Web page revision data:
__________________________________________________

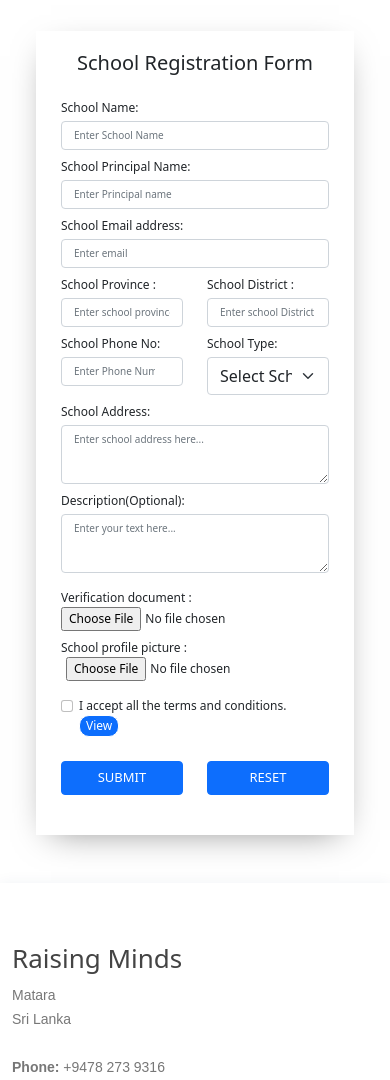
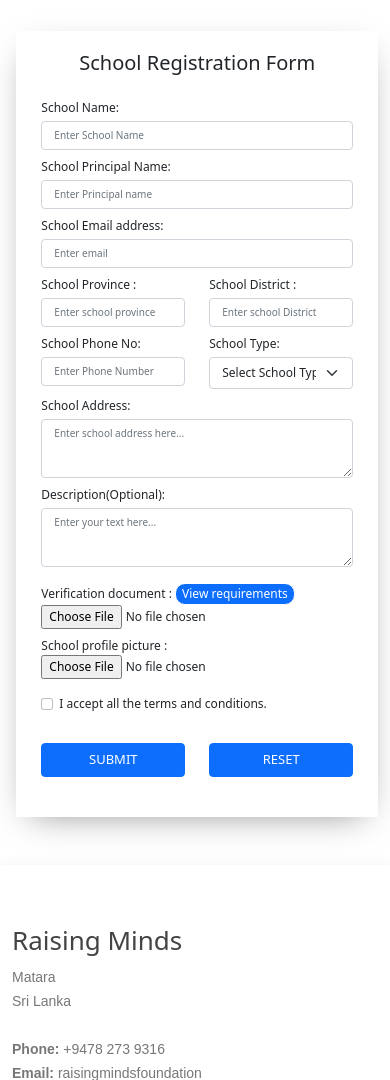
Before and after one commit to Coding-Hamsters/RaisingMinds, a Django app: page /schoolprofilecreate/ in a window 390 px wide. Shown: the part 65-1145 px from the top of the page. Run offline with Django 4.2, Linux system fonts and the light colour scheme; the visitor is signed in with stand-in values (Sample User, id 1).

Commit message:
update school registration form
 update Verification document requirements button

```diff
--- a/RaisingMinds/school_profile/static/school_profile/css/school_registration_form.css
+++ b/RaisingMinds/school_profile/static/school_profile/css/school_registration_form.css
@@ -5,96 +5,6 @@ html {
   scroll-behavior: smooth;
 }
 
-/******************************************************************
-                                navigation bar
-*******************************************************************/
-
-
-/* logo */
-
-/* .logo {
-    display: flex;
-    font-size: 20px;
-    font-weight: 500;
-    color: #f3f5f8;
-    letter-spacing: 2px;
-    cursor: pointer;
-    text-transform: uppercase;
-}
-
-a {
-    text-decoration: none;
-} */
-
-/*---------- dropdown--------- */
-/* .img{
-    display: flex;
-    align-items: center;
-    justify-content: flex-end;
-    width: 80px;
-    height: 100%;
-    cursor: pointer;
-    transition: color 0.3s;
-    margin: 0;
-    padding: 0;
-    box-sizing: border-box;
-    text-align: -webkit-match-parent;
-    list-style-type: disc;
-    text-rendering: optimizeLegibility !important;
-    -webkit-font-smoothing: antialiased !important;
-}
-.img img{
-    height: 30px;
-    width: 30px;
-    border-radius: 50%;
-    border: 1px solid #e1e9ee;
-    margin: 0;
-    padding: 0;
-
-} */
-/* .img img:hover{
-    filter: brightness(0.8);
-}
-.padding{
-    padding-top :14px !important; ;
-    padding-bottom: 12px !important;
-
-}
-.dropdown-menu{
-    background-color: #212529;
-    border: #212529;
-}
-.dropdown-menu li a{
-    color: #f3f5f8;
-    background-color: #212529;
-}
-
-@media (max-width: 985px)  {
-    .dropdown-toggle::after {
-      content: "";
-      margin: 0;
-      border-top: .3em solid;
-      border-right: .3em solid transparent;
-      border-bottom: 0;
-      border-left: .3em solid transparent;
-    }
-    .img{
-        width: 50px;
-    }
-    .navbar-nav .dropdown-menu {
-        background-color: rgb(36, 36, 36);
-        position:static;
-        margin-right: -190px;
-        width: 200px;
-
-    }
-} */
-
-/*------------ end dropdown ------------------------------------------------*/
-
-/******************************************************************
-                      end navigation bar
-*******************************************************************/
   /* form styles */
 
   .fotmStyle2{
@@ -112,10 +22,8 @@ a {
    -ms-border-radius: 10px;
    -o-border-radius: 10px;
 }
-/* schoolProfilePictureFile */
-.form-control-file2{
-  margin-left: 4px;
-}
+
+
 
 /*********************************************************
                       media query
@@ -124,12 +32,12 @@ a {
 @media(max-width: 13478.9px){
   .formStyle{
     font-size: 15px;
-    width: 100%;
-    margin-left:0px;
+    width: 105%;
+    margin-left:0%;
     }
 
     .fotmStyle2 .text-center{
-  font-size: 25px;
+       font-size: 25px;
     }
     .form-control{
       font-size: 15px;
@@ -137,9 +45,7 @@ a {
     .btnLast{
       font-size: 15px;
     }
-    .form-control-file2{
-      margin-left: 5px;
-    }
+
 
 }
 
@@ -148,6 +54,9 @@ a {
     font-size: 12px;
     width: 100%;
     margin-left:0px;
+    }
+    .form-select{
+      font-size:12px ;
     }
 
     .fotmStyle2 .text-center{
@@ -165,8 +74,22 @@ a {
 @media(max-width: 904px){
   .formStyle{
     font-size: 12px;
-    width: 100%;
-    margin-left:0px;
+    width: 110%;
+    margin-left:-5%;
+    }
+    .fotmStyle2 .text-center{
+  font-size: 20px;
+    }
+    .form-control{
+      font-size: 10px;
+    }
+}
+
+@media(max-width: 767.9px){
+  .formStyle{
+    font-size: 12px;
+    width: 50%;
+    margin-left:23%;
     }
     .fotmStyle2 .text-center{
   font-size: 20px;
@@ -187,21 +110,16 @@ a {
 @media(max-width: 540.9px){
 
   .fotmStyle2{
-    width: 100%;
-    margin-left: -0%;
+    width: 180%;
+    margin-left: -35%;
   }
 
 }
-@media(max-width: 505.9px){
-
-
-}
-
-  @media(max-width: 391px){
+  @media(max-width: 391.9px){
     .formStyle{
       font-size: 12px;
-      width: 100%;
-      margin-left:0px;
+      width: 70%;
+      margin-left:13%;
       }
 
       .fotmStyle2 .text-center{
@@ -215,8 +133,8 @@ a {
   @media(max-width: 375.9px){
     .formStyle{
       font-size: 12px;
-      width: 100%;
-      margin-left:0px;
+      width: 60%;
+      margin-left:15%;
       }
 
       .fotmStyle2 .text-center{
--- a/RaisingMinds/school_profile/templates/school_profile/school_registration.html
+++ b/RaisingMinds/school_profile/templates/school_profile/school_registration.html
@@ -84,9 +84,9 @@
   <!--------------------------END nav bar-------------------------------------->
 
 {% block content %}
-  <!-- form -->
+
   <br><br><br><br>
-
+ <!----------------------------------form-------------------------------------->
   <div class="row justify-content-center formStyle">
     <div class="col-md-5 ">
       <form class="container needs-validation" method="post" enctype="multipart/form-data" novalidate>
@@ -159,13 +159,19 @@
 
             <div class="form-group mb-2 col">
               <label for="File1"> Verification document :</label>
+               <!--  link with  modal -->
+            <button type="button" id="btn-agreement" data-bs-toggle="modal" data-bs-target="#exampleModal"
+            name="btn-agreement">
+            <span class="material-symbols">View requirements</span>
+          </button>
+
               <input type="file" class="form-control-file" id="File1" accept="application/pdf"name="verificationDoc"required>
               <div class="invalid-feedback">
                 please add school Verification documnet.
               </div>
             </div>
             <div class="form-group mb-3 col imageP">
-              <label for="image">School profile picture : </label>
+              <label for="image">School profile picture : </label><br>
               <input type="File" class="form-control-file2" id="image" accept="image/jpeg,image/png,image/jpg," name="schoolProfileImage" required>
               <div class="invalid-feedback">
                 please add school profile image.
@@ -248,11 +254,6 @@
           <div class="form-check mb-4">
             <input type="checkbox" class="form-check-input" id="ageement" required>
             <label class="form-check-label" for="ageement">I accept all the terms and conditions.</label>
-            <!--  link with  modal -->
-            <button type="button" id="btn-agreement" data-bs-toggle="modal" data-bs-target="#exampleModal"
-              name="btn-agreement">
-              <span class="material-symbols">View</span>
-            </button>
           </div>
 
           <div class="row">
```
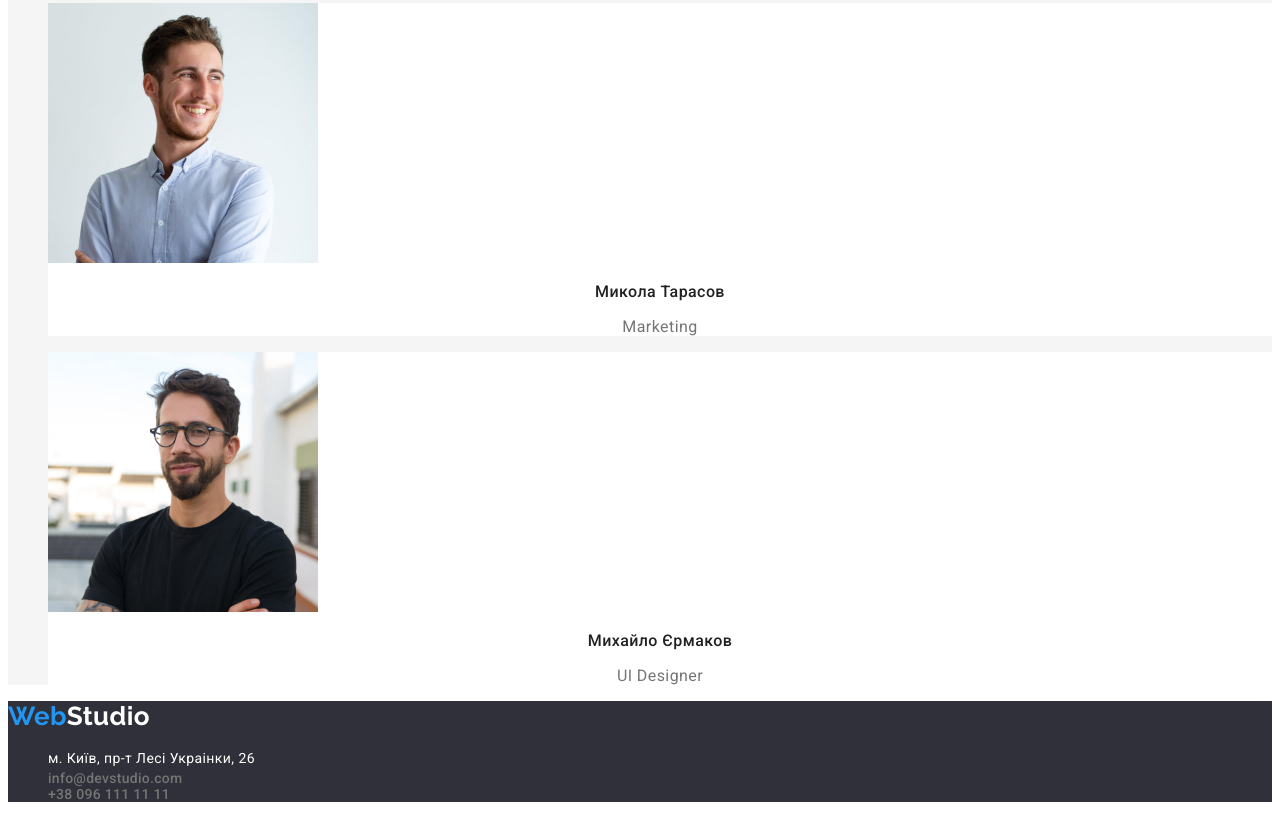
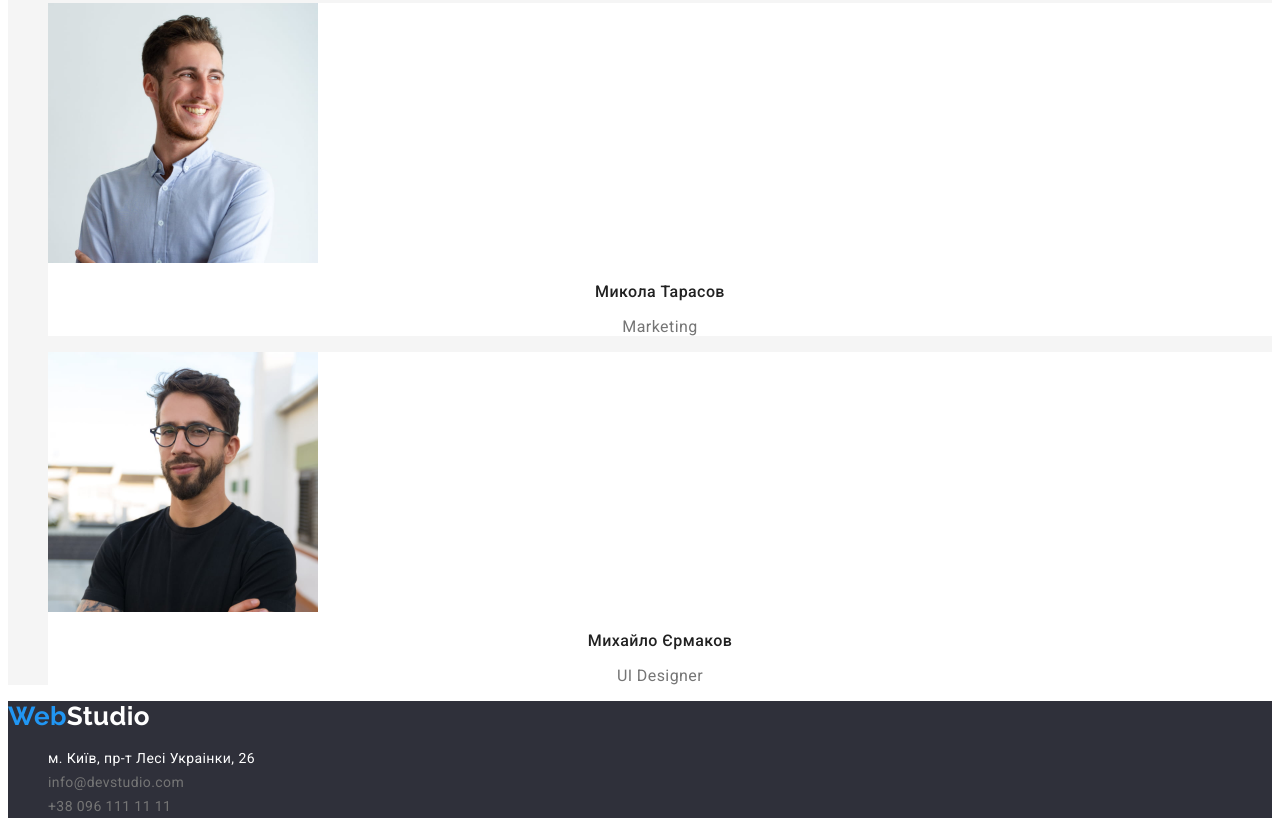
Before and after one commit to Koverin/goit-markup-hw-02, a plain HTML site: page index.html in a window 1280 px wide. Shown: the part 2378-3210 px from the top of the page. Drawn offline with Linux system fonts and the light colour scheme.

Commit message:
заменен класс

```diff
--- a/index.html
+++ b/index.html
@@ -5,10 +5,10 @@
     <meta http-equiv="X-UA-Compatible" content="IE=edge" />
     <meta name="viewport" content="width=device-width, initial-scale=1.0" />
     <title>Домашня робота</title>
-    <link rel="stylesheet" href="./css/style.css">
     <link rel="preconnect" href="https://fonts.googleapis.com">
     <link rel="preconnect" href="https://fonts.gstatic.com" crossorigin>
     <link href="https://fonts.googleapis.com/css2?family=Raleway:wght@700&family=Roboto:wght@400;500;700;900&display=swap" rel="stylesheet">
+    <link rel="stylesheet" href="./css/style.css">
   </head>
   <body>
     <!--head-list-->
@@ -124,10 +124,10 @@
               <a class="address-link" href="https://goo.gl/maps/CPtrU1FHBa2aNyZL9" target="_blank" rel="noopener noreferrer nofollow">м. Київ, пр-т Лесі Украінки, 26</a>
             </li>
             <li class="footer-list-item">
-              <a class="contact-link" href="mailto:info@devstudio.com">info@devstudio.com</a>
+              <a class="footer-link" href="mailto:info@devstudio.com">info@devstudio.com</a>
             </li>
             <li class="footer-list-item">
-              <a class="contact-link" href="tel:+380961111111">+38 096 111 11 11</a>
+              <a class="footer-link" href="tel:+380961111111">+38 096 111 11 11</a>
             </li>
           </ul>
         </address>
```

__________________________________________________

#### Task instructions:
Read the data above. Pull out each line in which the string "dropdown" appears.

#### Expected answer:
-/*---------- dropdown--------- */
-.dropdown-menu{
-.dropdown-menu li a{
-    .dropdown-toggle::after {
-    .navbar-nav .dropdown-menu {
-/*------------ end dropdown ------------------------------------------------*/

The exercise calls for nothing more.